===== Extracted information

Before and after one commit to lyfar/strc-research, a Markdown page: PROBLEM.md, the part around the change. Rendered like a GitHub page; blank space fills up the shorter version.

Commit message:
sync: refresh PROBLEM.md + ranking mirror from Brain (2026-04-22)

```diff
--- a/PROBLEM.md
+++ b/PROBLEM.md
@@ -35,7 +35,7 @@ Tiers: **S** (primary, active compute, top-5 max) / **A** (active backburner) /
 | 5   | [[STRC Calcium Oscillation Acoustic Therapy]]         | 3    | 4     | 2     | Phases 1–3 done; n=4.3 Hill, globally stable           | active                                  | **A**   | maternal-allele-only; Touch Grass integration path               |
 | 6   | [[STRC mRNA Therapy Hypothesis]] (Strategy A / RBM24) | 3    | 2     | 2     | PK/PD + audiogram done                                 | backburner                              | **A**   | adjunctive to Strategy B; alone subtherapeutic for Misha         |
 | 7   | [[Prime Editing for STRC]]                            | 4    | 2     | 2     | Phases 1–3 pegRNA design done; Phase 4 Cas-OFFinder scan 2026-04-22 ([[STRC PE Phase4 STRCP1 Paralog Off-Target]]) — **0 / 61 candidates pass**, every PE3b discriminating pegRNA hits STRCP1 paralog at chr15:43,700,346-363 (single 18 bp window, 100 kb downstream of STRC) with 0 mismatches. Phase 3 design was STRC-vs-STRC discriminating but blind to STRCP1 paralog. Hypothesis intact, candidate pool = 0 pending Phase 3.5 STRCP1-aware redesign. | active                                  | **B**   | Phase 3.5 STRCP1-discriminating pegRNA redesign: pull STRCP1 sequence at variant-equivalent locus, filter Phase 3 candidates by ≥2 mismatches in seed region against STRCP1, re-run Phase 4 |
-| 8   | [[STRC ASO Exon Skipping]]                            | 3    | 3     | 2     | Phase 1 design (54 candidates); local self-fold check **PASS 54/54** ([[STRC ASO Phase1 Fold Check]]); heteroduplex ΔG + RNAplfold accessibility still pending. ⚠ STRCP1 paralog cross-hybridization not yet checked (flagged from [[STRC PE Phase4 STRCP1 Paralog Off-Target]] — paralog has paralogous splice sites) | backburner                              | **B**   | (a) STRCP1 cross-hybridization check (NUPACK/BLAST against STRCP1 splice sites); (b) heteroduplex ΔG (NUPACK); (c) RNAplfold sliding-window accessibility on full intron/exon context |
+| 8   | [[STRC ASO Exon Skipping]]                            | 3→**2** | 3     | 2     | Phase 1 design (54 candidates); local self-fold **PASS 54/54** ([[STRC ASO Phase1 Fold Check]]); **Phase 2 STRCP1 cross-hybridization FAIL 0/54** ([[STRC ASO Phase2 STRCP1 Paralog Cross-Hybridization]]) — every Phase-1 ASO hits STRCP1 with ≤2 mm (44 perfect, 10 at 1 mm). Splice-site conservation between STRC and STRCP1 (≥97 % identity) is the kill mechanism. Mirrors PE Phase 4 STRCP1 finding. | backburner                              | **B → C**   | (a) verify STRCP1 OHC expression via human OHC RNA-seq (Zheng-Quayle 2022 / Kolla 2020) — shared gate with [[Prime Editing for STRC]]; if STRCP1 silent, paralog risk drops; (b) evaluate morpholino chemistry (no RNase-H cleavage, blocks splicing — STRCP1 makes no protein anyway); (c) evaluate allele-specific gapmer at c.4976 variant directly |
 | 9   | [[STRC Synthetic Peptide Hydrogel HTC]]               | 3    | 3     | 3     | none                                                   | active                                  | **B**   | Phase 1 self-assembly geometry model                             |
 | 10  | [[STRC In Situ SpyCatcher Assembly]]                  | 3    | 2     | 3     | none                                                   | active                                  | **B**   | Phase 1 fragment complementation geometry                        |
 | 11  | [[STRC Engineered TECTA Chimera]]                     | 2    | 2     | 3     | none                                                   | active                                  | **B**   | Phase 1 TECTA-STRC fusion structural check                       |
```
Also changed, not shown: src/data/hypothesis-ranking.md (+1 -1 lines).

==========
===== Extracted information

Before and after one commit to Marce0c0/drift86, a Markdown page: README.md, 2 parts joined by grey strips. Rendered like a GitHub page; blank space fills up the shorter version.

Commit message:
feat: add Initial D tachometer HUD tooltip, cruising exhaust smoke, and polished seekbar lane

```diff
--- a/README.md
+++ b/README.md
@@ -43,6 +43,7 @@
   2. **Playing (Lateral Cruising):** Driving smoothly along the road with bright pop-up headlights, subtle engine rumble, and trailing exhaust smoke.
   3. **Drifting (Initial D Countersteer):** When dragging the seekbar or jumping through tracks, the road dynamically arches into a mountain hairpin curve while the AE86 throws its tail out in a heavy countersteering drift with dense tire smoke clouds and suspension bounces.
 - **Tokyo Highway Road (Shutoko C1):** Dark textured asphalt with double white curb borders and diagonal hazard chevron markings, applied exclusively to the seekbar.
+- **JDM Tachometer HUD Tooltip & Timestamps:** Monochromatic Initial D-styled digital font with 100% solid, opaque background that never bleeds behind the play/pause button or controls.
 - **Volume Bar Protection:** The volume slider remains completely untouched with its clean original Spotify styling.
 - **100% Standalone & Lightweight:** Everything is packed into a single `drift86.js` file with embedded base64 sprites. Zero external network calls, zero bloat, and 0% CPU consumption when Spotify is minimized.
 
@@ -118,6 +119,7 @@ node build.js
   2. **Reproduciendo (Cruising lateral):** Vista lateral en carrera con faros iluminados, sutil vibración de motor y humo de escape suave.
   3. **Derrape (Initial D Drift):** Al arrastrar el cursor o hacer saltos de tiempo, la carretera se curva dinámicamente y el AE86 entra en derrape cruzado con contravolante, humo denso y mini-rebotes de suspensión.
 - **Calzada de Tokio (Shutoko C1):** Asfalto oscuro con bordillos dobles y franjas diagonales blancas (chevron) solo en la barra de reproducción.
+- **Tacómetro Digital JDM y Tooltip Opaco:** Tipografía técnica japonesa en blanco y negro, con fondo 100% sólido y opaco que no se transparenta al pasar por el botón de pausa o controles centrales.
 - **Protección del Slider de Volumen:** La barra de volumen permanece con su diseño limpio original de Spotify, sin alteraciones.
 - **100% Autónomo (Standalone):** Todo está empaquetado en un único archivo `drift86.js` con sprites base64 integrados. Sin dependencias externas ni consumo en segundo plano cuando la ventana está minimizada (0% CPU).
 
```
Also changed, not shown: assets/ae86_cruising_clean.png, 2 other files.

==========

* What to do
The lines needed are those in the data above that hold the string "PROBLEM"; copy each of them.

* Task output
Before and after one commit to lyfar/strc-research, a Markdown page: PROBLEM.md, the part around the change. Rendered like a GitHub page; blank space fills up the shorter version.
sync: refresh PROBLEM.md + ranking mirror from Brain (2026-04-22)
--- a/PROBLEM.md
+++ b/PROBLEM.md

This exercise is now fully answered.